On 25th March 2004, as a result of the de-merger from Norsk Hydro, Yara International ASA became an independent company listed on the Oslo stock exchange.

The new name promised a new start and signified land, soil and harvest and a ‘good year’. So, four months on and following the second quarter results, we asked Yara whether the industrial segment is promising to harvest a healthy yield?

Q: Following the 2nd Quarter results, is Yara pleased with the performance of the Industrial segment of the business?



A: Yes, the Industrial segment delivered a 30% increase in EBITDA compared with the same quarter last year, with volume growth for most products. Industrial has performed well for years based on a combination of economy of scale in production and a strong commercial drive in the organisation.

Q: Are there any areas that need to be worked upon?

A: Yara's mineral fertiliser production plants also produce industrial gases/nitrogen chemicals. This joint production platform and a number of other shared resources are ensuring good margins.
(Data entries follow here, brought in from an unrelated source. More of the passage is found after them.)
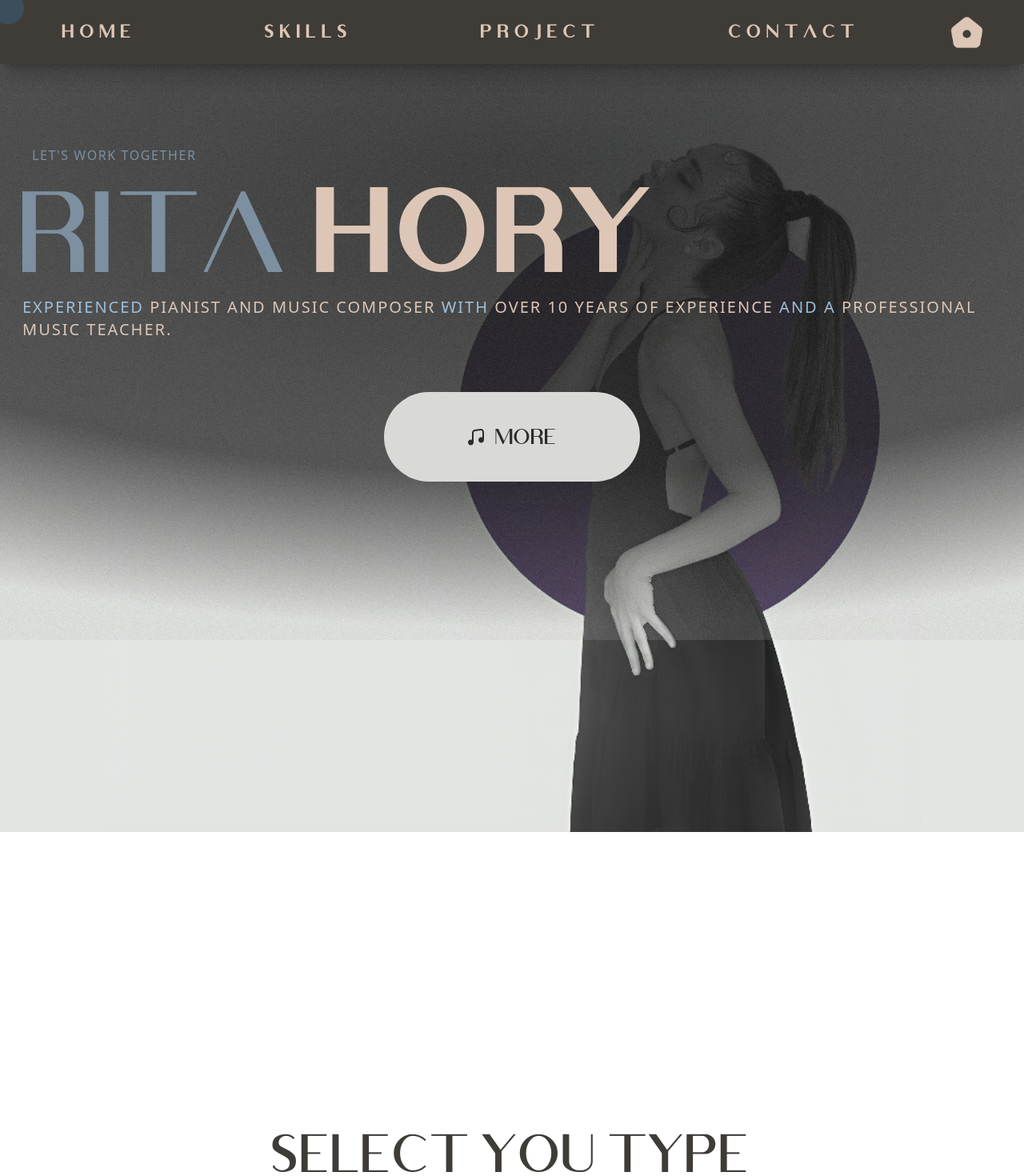
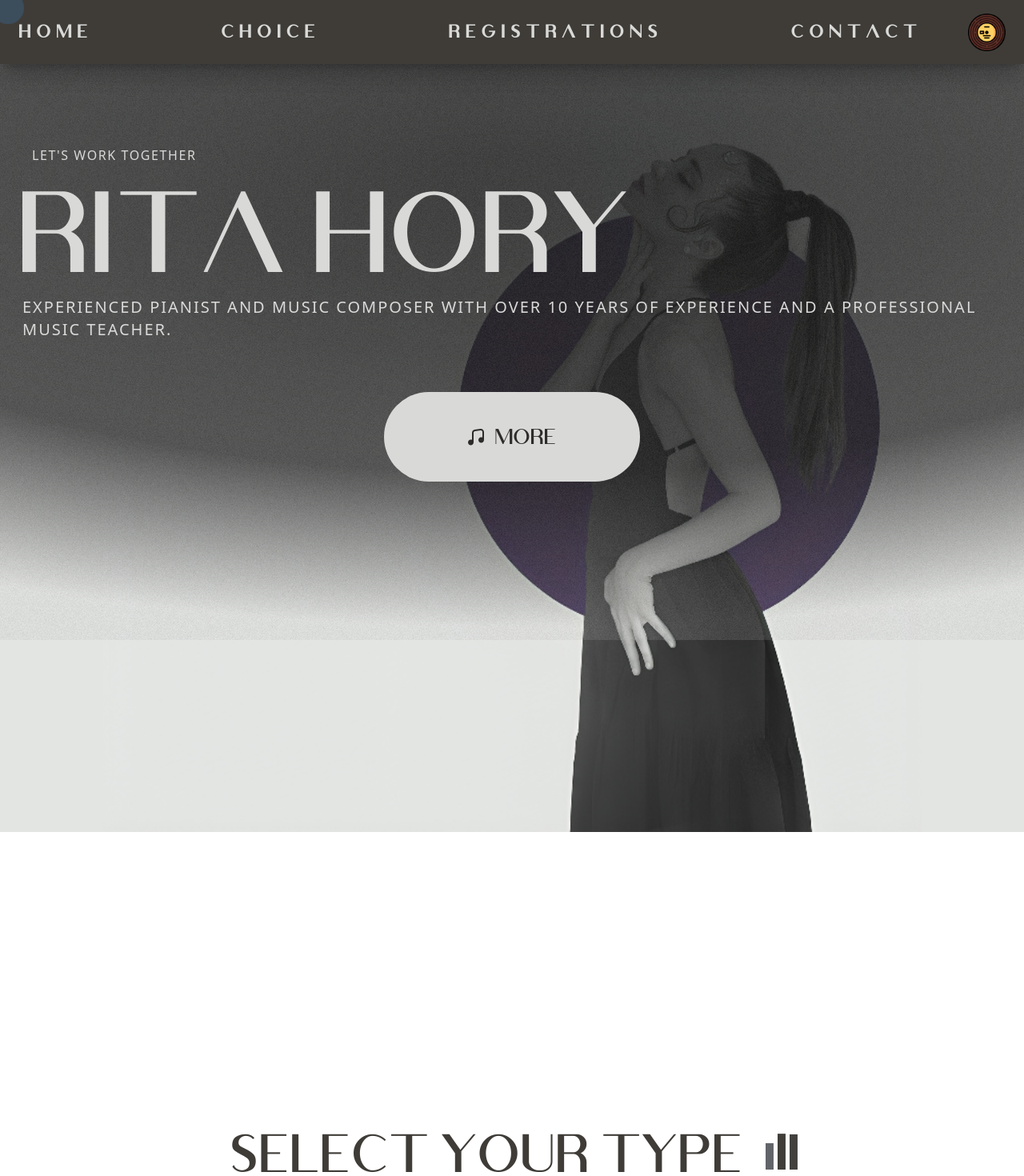
Before and after one commit to Pudding2159/CourseShop, a Next.js app: page / in a window 1280 px wide. Shown: the top 1470 px of the page at 80% size. Built offline with nearby package versions, Linux system fonts and the light colour scheme.

Commit message:
add new style component

```diff
--- a/components/Main.jsx
+++ b/components/Main.jsx
@@ -7,6 +7,7 @@ import '@styles/More_button.css'
 import { AiOutlineClose, AiOutlineMail, AiOutlineMenu } from "react-icons/ai";
 import { FaGithub, FaLinkedinIn } from 'react-icons/fa'
 import { BsFillPersonLinesFill, BsHouseAdd } from 'react-icons/bs'
+import Link from 'next/link';
 
 
 const Main = () => {
@@ -16,23 +17,25 @@ const Main = () => {
 
                 <div className="">
 
-                    <p className='uppercase text-ms tracking-widest text-[#7C90A1] p-3 md:pt-10 xs:pt-4' >Let's work together</p>
+                    <p className='uppercase text-ms tracking-widest text-[#D9DAD8] p-3 md:pt-10 xs:pt-4' >Let's work together</p>
 
-                    <h1 className='uppercase text-5xl text-[#7C90A1] ms:hidden font-viola'>
-                        Rita <span className="text-[#7C90A1] key-tag font-viola">Hory</span>
+                    <h1 className='uppercase text-5xl text-[#D9DAD8] ms:hidden font-viola'>
+                        Rita <span className="text-[#D9DAD8]  font-viola">Hory</span>
                     </h1>
 
-                    <h1 className='uppercase py-2 text-9xl text-[#7C90A1] hidden ms:block font-viola'>
-                        Rita <span className="text-[#7C90A1] key-tag  ">Hory</span>
+                    <h1 className='uppercase py-2 text-9xl text-[#D9DAD8] hidden ms:block font-viola'>
+                        Rita <span className="text-[#D9DAD8]   ">Hory</span>
+                        {/* key-tag */}
                     </h1>
 
-                    <h1 className='uppercase py-2 xs:text-lg ms:text-xl tracking-widest text-[#9fbfdb] '>
-                        Experienced <span className="text-[#DDC6B6]">pianist and music composer</span> with
-                        <span className="text-[#DDC6B6]"> over 10 years of experience</span> and a <span className="text-[#DDC6B6]">professional music teacher.</span>
+                    <h1 className='uppercase py-2 xs:text-lg ms:text-xl tracking-widest text-[#D9DAD8] '>
+                        Experienced <span className="text-[#D9DAD8]">pianist and music composer</span> with
+                        <span className="text-[#D9DAD8]"> over 10 years of experience</span> and a <span className="text-[#D9DAD8]">professional music teacher.</span>
                     </h1>
 
 
                     <div className="flex justify-center xs:p-7 md:p-14 ">
+                    <Link href='/#Select'>
                         <button className="btn">
                             <svg
                                 width="24"
@@ -48,9 +51,10 @@ const Main = () => {
                                     // fill="currentColor"
                                 />
                             </svg>
-
                             <span className="text-2xl text-[#2e2b2b] font-viola">More </span>
                         </button>
+                        </Link>
+
                     </div>
                 </div>
 
--- a/components/NavbarMenu.jsx
+++ b/components/NavbarMenu.jsx
@@ -59,10 +59,10 @@ const NavbarM = () => {
                                 </h1>
                             </Link>
 
-                            <Link href='/#Skills'>
+                            <Link href='/#Select'>
                                 <h1>
                                     <span className="p-4 key-tag font-viola text-xl" >
-                                        Skills
+                                        choice
                                     </span>
                                 </h1>
                             </Link>
@@ -70,7 +70,7 @@ const NavbarM = () => {
                             <Link href='/#Project'>
                                 <h1>
                                     <span className="p-4 key-tag font-viola text-xl" >
-                                        Project
+                                        Registrations
                                     </span>
                                 </h1>
                             </Link>
@@ -89,7 +89,7 @@ const NavbarM = () => {
                     <div className="flex flex-none ms:px-10 xs:px-5">
                         <div onClick={handleNav}>
                             <Image
-                                src='/icons/Home_Icon.png'
+                                src='/icons/Vinil.png'
                                 width={47}
                                 height={47}
                                 alt='Home'
@@ -107,13 +107,13 @@ const NavbarM = () => {
 
                         <div>
                             <div className="flex w-full items-center justify-between">
-                                <div onClick={handleNav} className="bg-[#d0d0d0] rounded-full shadow-lg shadow-gray-400 p-3 cursor-pointer" >
+                                <div onClick={handleNav} className="bg-[#D9DAD8] rounded-full shadow-lg shadow-gray-400 p-3 cursor-pointer" >
                                     <AiOutlineClose />
                                 </div>
                             </div>
 
                             <div className="border-b border-gray-300 my-4 ms:pt-14" >
-                                <p className="w-[85%] ms:w-[90%] py-4 text-[#DDC6B6] text-xl font-viola" >Lest  build something legendery</p>
+                                <p className="w-[85%] ms:w-[90%] py-4 text-[#D9DAD8] text-xl font-viola" >Lest  build something legendery</p>
                             </div>
 
                         </div >
@@ -129,7 +129,7 @@ const NavbarM = () => {
                                 <Link href='/#Skills'>
                                     <h1>
                                         <span className="p-4 key-tag font-viola text-xl" >
-                                            Skills
+                                        choice
                                         </span>
                                     </h1>
                                 </Link>
@@ -137,7 +137,7 @@ const NavbarM = () => {
                                 <Link href='/#Project'>
                                     <h1>
                                         <span className="p-4 key-tag font-viola text-xl" >
-                                            Project
+                                        Register
                                         </span>
                                     </h1>
                                 </Link>
@@ -152,7 +152,7 @@ const NavbarM = () => {
                             </ul>
                             <div className="xs:pt-10 sm:pt-28 ms:pt-40" >
 
-                                <p className="p-4 font-viola uppercase tracking-widest text-[#DDC6B6]" >
+                                <p className="p-4 font-viola uppercase tracking-widest text-[#D9DAD8]" >
                                     Let's connect
                                 </p>
                                 <div className='flex items-center justify-between my-4 w-full sm:w-[40%]'>
--- a/components/Select.jsx
+++ b/components/Select.jsx
@@ -1,18 +1,28 @@
 import React from 'react';
 import '@styles/Fonts.css';
 import Image from 'next/image'; // Импорт Image из next/image
+import '@styles/Music.css';
 
 function Select() {
     return (
 
-        <div className="flex flex-col w-screen h-auto m-auto md:pt-[600px] max-w-[1240px] p-3">
+        <div  className="flex flex-col w-screen h-auto m-auto md:pt-[600px] max-w-[1240px] p-3">
 
-            <div className = "uppercase text-[#3F3C38] text-center xs:text-5xl md:text-6xl font-viola p-3">
-                Select you type
+            <div className="flex flex-row relative justify-center" id="Select">
+                <div className="uppercase text-[#3F3C38] text-center xs:text-5xl md:text-6xl font-viola p-3 col-span-5 col-start-1 col-end-5">
+                    Select your type
+                </div>
+
+                <div className="col-start-6 pt-3 pl-2 xs:hidden md:flex">
+                    <svg width="50" height="50" viewBox="0 0 20 20" xmlns="http://www.w3.org/2000/svg">
+                        <title>Music Icon</title>
+                        <path className="bar1" fill="#96A2B4" d="M14 2h3.984v18H14" />
+                        <path className="bar2" fill="#96A2B4" d="M8 20V2h3.984v18" />
+                        <path className="bar3" fill="#96A2B4" d="M2 20V2h3.984v18" />
+                    </svg>
+                </div>
             </div>
-
-
-            <div className="w-full h-full md:grid grid-flow-col grid-cols-3 gap-10 pt-10">
+            <div className="w-full h-full md:grid grid-flow-col grid-cols-3 gap-10 pt-10 ">
 
                 <div className="relative flex w-full md:h-[75vh] xs:h-[60vh] justify-center xs:p-10 md:p-0">
                     <Image src="/images/type_1.jpg" alt="1" width={1000} height={1000} className='object-cover rounded-lg' />
--- a/styles/Light_style.css
+++ b/styles/Light_style.css
@@ -5,7 +5,7 @@ body {
 }
 
 .key-tag {
-    color: #DDC6B6;
+    color: #D9DAD8;
     font-weight: bold;
     letter-spacing: 7px;
     cursor: pointer;
--- /dev/null
+++ b/styles/Music.css
@@ -0,0 +1,48 @@
+.icon {
+  position: absolute;
+  left: 50%;
+  top: 50%;
+}
+
+.bar1 {
+  animation: bar1 .6s infinite alternate;
+  transform: translateY(20%);
+  animation-delay: 0.4s;
+}
+.bar2 {
+  animation: bar2 .3s infinite alternate;
+  animation-delay: 0.3s;
+}
+.bar3 {
+  animation: bar3 .4s infinite alternate;
+  transform: translateY(50%);
+  animation-delay: 0.5s;
+}
+
+@keyframes bar1 {
+  0% {
+    transform: translateY(40%);
+  }
+  100% {
+    transform: translateY(0%);
+    fill: #3F3C38;
+  }
+}
+@keyframes bar2 {
+  0% {
+    transform: translateY(30%);
+  }
+  100% {
+    transform: translateY(0%);
+    fill: #3F3C38;
+  }
+}
+@keyframes bar3 {
+  0% {
+    transform: translateY(60%);
+  }
+  100% {
+    transform: translateY(0%);
+    fill: #3F3C38;
+  }
+}
```
Also changed, not shown: public/icons/Music_icon.png (added), public/icons/Vinil.png (added).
But there are still more benefits to harvest by increasing the level of integration, thereby enhancing overall efficiency to strengthen performance further.

Q: You recently announced the opening of your new CO2 plant in Germany, this obviously acts to strengthen your position in Europe, do you believe this is the main growth area for Yara in the long term or do you have plans to focus your expansion in other markets in the future?

A: CO2 is one of Yara's industrial core markets with production integrated with ammonia, one of Yara's overall core areas. The new plant will be linked to Yara's unique CO2 distribution system featuring dedicated ships and terminals around Europe. Yara intends to be a leading supplier to end user markets and to maintain the position as the leading supplier of liquid CO2 to the industry.

Q: In light of Yara selling it's Malaysian CO2 business, does this mean that Yara has no ambitions in the Far East other than to divest its Thai business?

A: The strategy remains unchanged. The Malaysian unit was a standalone operation unable to reach critical size.

Q: There are a number of organisational changes occurring at Yara, what is the rationale behind this?

A: Yara is a leading player in the global fertilizer industry and has a unique structure with three business segments of which two, downstream fertilizer and industrial, are showing stable good margins over time whereas the third, the ammonia and urea part is more volatile. In order to improve further as a company,
Yara is seeking more integration across these segments to improve efficiency and ensure long-term stable high performance. The organization is changed and people moved to facilitate the flow of knowledge and experience across geographical and organizational boundaries.


Q: Could you provide a brief background to Terje Bakken, the new head of Yara\\'s industrial segment?

A: Terje Bakken has an MBA from Bath in England and has worked in Yara (Hydro) since 1988 of which 12 years have been spent in positions abroad. After a couple of years in overseas fertilizer operations in Yara North America, he started trading ammonia. In 1993 he moved to Asia and spent 8 years in the fertilizer business, based in Hong Kong and Singapore. In 2000 he moved to Brussels where he took up his present position as head of Yara's business unit Ammonia Trade and Shipping.

Q: Does Terje have any particular changes planned for this segment?

A: That is too early to say, but the entrepreneurial culture typical of Industrial that has been at the base of a successful development so far, is likely to be an important element of any new strategy.

Q: Do these organisational changes mark a move away from the old Hydro culture?

A: Yara will continue to build on its history as part of Hydro and maintain much of the Hydro culture. But some adjustments will be made to address the opportunities and challenges posed by Yara's new situation as an independent company with ambitious aims for the future.

Q: Four months on from the demerger from Hydro and with the benefit of hindsight, do you feel the move to Yara has been a positive one?

A: The move to Yara has been very well received both externally and internally. Yara now has the benefit of dedicated owners taking a genuine interest in the fertilizer business and future opportunities in that field, making Yara an interesting company for all stakeholders.